(Change listing data)
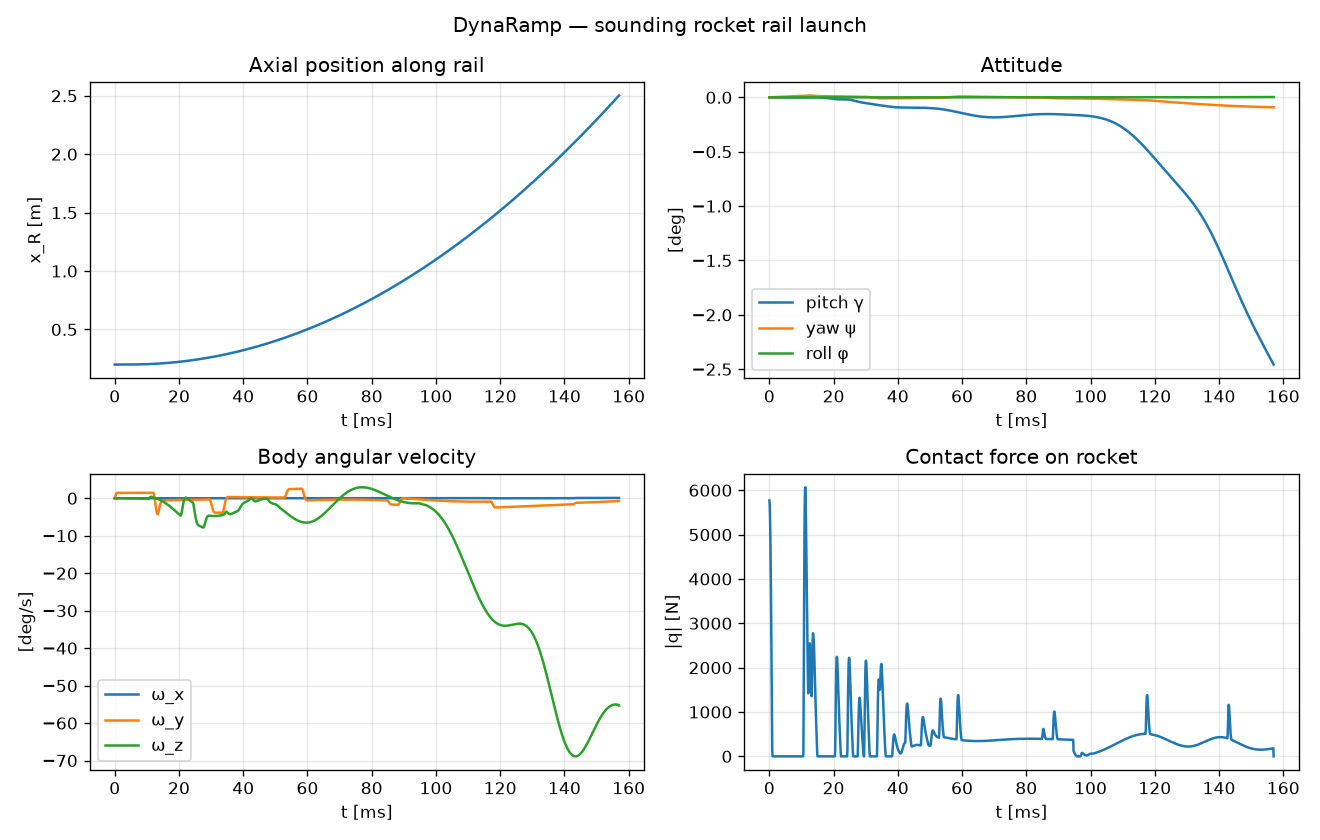
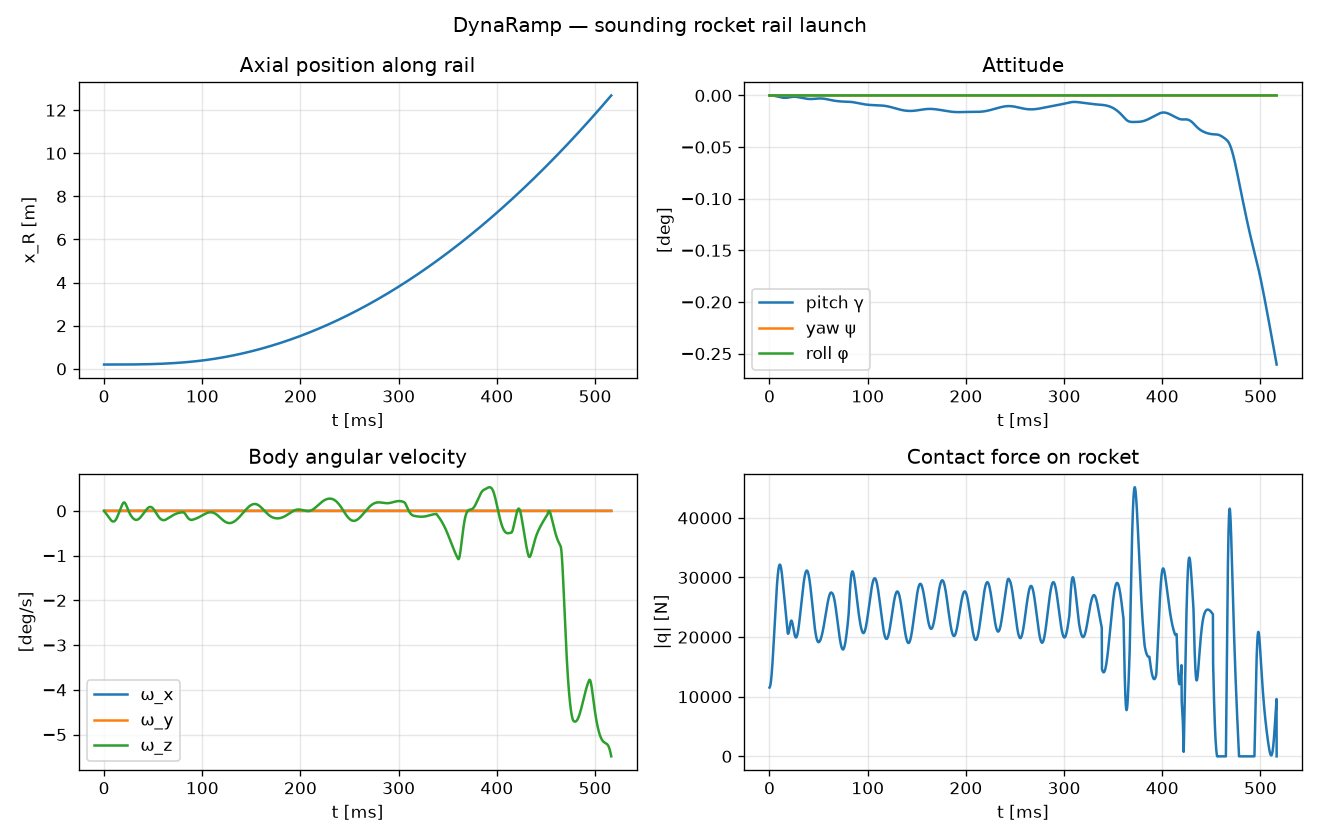
Refined rail-launch demo

diff --git a/examples/launch_demo.py b/examples/launch_demo.py
@@ -23,13 +23,16 @@ from dynaramp.projectile import GuideModalField, Projectile, Slider
 from dynaramp.contact import RailProfile, ContactSolver, linear_contact_stiffness
 from dynaramp.simulation import LaunchSimulator, Gravity, Thrust, G0
 
+import logging
+
+logging.basicConfig(level=logging.DEBUG)
 
 def build_rail() -> dyn.System:
     """A slender steel launch rail, modeled as an Euler-Bernoulli beam clamped at its base
     (x = 0) and free at the muzzle end (x = L)."""
     topo = dyn.TopologyHandler()
-    length = 2.5                      # rail length [m]
-    width, height = 0.04, 0.06        # cross-section [m]
+    length = 518 * 25.4e-3 # rail length [m]
+    width, height = 0.5, 1.0  # cross-section [m]
     beam = dyn.EulerBernoulliBeam(
         e_id="rail",
         length=length,
@@ -53,19 +56,30 @@ def build_rail() -> dyn.System:
 def main() -> None:
     # --- section 2: rail modal model ---
     system = build_rail()
-    modes = system.natural_modes(3, omega_max=1500, search_res=3000)
+    modes = system.natural_modes(7, omega_max=1500)
     field = GuideModalField.from_elements(system, ["rail"], modes)
     print(f"Rail modes retained: {len(modes)} "
           f"(frequencies: {', '.join(f'{m.frequency:.1f}' for m in modes)} rad/s)")
 
-    # --- the projectile: a ~60 kg sounding rocket, rear + front slider pairs ---
+    # --- the projectile: a ~Pathfinder sounding rocket, rear + front slider pairs ---
+    mass = 2468.1
+    r = 22 * 25.4e-3
+    h_rocket = 439 * 25.4e-3
+    inertia_xx = 1 / 2 * mass * r ** 2
+    inertia_yy = inertia_zz = 1 / 12 * mass * (3 * r ** 2 + h_rocket ** 2)
+    lug1 = (679.40 - 660.44) * 25.4e-3
+    lug2 = (679.40 - 533.94) * 25.4e-3
+    lug3 = (679.40 - 478.42) * 25.4e-3
+    lug4 = (679.40 - 358.16) * 25.4e-3
     rocket = Projectile(
-        mass=60.0,
-        inertia_com=np.diag([0.5, 22.0, 22.0]),   # roll light, pitch/yaw heavy
-        com_o1=(1.0, 0.0, 0.0),                    # COM 1 m ahead of the rear slider (O1)
+        mass=mass,
+        inertia_com=np.diag([inertia_xx, inertia_yy, inertia_zz]),   # roll light, pitch/yaw heavy
+        com_o1=(h_rocket/2, 0.0, 0.0),                    # COM roughly halfway up wrt the rear slider (O1)
         sliders=[
-            Slider((0.0, 0.0, 0.0), radius=0.0),   # rear shoe (at O1)
-            Slider((1.5, 0.0, 0.0), radius=0.0),   # front shoe, 1.5 m ahead
+            Slider((lug1, 0.0, 0.0), radius=0.0),  # rear-most shoe (at O1)
+            Slider((lug2, 0.0, 0.0), radius=0.0),
+            Slider((lug3, 0.0, 0.0), radius=0.0),
+            Slider((lug4, 0.0, 0.0), radius=0.0)  # front-most shoe
         ],
     )
 
@@ -80,18 +94,18 @@ def main() -> None:
     )
     # single rail exit at 2.5 m: the front shoe (station x_R+1.5) leaves first, then the rear
     # -- the sequential detachment that produces the launch disturbance.
-    solver = ContactSolver(field, profile, rocket.sliders, l_c=2.5)
+    solver = ContactSolver(field, profile, rocket.sliders, l_c=518 * 25.4e-3)
 
     # --- section 5: loads, simulator, run ---
     forces = [
         Gravity(g=(0.0, -G0, 0.0)),                       # rocket hangs; gravity seats the shoes on the groove
-        Thrust(curve=lambda t: 12000.0 * min(1.0, t / 0.01)),  # 12 kN motor, 10 ms ramp
+        Thrust(curve=lambda t: 285e3 * min(1.0, t / 0.1)),  # 250 kN motor, 100 ms ramp
     ]
     sim = LaunchSimulator(field, rocket, solver, forces=forces, rayleigh=(2.0, 1e-5))
 
     # start seated in the groove at the base, at rest.
-    x0 = np.array([0.2, 0.0, -5.5e-4, 0.0, 0.0, 0.0])     # [x_R, y_L, z_L, gamma, psi, phi]
-    result = sim.run(x0, np.zeros(6), dt=1e-4, t_max=0.25)
+    x0 = np.array([0.2, -5.5e-4, 0.0, 0.0, 0.0, 0.0])     # [x_R, y_L, z_L, gamma, psi, phi]
+    result = sim.run(x0, np.zeros(6), dt=1e-4, t_max=0.7)
 
     # --- report the initial disturbance ---
     print(f"\nSteps: {len(result.t)}   exited rail: {result.exited}")

diff --git a/src/dynaramp/mstmm/system.py b/src/dynaramp/mstmm/system.py
@@ -302,7 +302,7 @@ class System:
         last_elem_id = next(self.topology.tree.predecessors(self.topology.root.b_id))
 
         # Use np.allclose with an absolute tolerance to handle mixed-unit zero crossings
-        if np.allclose(state_vecs[last_elem_id], root_sv, rtol=rtol, atol=1e-5):
+        if np.allclose(state_vecs[last_elem_id], root_sv, rtol=rtol, atol=1e-4):
             logger.debug("Propagated state matches root boundary state.")
         else:
             # If it fails, manually calculate the max absolute difference for logging
@@ -378,8 +378,7 @@ class System:
             res = minimize_scalar(
                 self._sigma_min,
                 bounds=(omega[idx - 1], omega[idx + 1]),
-                method="bounded",
-                tol=mtol
+                method="bounded"
             )
             refined_omega: float = res.x
             # It shouldn't happen if the sweep is fine enough, but we should avoid duplicating modes

diff --git a/src/dynaramp/projectile/projectile.py b/src/dynaramp/projectile/projectile.py
@@ -6,7 +6,7 @@ from typing import List
 
 import numpy as np
 
-from ..common.types import VectorLike, Matrix
+from ..common.types import Vector, VectorLike, Matrix
 
 logger = logging.getLogger(__name__)
 
@@ -29,7 +29,7 @@ class Slider:
     radius: float
 
     def __post_init__(self) -> None:
-        self.position = np.array(self.position, dtype=np.float64).reshape(3)
+        self.position: Vector = np.array(self.position, dtype=np.float64).reshape(3)
         self.radius = float(self.radius)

**Exercise goal**
Read through the data above. Report each line that has the word "radius".

**Your response**
-            Slider((0.0, 0.0, 0.0), radius=0.0),   # rear shoe (at O1)
-            Slider((1.5, 0.0, 0.0), radius=0.0),   # front shoe, 1.5 m ahead
+            Slider((lug1, 0.0, 0.0), radius=0.0),  # rear-most shoe (at O1)
+            Slider((lug2, 0.0, 0.0), radius=0.0),
+            Slider((lug3, 0.0, 0.0), radius=0.0),
+            Slider((lug4, 0.0, 0.0), radius=0.0)  # front-most shoe
     radius: float
         self.radius = float(self.radius)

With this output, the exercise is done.